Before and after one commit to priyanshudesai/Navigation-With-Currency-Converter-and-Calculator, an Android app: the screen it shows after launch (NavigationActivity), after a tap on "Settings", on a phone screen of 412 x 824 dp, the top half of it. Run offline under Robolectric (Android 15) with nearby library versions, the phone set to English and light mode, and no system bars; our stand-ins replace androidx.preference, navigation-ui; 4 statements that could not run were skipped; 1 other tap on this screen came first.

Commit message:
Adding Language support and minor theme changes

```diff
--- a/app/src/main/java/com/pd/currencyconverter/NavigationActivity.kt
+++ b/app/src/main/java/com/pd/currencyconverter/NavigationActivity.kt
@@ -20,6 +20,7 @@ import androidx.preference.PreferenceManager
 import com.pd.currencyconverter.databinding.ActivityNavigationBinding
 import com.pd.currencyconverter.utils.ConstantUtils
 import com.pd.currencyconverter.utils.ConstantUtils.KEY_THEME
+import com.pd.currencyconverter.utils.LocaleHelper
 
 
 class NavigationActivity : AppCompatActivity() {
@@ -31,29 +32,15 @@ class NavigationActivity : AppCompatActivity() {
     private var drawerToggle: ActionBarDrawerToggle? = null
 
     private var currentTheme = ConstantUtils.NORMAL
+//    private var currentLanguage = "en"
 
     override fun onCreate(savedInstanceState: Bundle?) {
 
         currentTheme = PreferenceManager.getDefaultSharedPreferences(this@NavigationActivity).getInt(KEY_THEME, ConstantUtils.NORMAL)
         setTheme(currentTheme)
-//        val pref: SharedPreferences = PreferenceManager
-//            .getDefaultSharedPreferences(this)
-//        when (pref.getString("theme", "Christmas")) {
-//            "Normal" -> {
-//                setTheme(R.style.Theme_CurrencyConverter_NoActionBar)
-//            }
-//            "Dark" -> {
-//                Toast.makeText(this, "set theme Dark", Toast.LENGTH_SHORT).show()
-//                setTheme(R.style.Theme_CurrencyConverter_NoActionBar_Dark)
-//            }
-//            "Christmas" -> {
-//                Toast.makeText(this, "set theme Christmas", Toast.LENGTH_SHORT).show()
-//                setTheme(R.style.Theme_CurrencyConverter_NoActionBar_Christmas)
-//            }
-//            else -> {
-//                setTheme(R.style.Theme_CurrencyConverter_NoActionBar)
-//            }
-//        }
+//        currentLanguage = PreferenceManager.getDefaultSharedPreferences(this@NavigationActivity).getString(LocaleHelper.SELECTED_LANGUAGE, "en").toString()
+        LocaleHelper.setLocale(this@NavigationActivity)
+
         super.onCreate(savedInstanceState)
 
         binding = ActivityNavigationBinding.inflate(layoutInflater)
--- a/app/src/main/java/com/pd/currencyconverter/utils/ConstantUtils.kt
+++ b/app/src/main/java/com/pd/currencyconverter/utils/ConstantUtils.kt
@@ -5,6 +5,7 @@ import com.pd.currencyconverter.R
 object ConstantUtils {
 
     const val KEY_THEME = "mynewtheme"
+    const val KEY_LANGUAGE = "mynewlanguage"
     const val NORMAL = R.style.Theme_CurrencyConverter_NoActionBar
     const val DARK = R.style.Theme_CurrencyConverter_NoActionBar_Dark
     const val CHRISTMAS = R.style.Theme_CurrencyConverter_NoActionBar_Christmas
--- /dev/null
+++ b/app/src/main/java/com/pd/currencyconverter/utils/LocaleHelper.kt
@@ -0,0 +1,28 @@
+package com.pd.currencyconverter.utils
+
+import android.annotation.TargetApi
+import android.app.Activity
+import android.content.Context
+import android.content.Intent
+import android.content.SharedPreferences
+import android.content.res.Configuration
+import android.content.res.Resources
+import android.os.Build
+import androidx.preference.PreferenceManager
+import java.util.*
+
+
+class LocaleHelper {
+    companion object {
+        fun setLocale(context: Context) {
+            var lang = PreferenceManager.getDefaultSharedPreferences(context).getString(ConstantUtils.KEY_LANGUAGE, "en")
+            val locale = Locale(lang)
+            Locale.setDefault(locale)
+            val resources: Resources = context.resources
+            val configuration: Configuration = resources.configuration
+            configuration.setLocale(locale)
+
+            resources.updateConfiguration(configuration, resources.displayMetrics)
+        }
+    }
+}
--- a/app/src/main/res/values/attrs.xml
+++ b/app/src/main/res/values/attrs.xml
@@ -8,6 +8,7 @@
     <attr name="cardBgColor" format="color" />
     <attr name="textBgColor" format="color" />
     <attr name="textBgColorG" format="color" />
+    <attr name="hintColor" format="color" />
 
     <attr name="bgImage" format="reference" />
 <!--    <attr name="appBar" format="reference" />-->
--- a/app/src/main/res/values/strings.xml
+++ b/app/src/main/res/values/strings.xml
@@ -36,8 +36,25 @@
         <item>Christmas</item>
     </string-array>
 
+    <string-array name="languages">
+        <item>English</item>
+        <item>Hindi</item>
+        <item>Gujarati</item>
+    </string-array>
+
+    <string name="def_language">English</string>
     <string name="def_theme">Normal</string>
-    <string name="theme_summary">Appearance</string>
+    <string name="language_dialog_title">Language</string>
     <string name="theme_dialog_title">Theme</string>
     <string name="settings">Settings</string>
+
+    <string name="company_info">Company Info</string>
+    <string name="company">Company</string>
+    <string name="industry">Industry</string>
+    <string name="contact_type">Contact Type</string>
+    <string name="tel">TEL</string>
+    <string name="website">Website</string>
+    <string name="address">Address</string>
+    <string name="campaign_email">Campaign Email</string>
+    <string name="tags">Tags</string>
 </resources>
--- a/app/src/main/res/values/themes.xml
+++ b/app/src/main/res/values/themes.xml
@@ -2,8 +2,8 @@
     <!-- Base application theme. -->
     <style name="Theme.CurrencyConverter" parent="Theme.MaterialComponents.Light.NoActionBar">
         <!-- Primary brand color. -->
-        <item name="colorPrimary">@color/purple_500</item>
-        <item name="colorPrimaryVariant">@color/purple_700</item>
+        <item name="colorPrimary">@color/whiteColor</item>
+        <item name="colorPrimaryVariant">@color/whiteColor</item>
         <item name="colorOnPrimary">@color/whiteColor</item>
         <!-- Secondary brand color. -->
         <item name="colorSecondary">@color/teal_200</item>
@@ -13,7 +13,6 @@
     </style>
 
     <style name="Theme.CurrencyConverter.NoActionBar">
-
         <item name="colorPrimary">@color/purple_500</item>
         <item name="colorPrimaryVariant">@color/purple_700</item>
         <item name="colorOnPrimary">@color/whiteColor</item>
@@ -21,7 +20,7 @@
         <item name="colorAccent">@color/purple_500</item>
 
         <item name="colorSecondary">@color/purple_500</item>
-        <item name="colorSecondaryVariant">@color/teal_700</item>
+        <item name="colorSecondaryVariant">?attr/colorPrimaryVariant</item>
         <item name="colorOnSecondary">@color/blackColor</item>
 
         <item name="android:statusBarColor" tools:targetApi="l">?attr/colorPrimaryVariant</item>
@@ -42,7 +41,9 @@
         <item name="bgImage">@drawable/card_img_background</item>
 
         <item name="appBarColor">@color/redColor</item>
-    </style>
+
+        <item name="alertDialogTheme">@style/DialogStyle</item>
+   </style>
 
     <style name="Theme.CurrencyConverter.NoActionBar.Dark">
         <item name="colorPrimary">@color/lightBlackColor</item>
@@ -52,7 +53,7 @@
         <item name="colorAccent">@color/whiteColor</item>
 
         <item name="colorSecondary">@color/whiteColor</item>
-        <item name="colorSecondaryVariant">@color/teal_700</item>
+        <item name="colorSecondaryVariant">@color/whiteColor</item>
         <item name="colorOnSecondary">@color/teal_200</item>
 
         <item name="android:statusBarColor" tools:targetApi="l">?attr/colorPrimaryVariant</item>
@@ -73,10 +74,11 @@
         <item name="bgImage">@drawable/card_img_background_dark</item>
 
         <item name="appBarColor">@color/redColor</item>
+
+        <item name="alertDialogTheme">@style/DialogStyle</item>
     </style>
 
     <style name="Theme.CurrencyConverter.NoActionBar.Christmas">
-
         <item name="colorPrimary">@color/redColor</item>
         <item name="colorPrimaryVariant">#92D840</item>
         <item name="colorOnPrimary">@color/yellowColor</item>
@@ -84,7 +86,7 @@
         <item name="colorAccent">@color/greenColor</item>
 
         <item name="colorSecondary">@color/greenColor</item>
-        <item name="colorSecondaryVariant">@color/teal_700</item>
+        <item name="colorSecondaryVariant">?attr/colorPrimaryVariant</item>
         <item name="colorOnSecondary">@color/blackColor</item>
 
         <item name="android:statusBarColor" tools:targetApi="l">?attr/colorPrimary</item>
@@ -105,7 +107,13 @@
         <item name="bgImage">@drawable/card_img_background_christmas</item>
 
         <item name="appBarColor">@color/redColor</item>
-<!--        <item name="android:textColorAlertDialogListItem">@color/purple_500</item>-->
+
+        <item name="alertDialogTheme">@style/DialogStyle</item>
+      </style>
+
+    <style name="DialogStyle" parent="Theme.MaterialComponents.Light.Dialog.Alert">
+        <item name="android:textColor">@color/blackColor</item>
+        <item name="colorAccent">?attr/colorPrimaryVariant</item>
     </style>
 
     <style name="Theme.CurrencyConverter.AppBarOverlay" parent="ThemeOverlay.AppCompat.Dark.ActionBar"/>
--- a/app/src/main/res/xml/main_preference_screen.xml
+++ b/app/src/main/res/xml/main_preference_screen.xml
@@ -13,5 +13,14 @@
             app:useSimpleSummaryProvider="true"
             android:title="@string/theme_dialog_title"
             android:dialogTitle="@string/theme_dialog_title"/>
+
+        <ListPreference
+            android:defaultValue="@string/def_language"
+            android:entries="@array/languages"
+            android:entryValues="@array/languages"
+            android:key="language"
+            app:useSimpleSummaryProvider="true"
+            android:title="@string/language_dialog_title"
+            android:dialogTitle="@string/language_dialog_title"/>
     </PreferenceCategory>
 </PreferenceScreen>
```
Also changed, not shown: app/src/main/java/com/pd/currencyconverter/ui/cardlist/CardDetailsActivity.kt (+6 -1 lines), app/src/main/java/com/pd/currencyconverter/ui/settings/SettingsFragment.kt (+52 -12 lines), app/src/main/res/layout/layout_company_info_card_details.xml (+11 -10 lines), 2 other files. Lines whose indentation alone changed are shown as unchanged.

*Work instruction:* Going through the material above, how many lines contain the word "colorPrimaryVariant"? Write only the number.

*Solution:* 9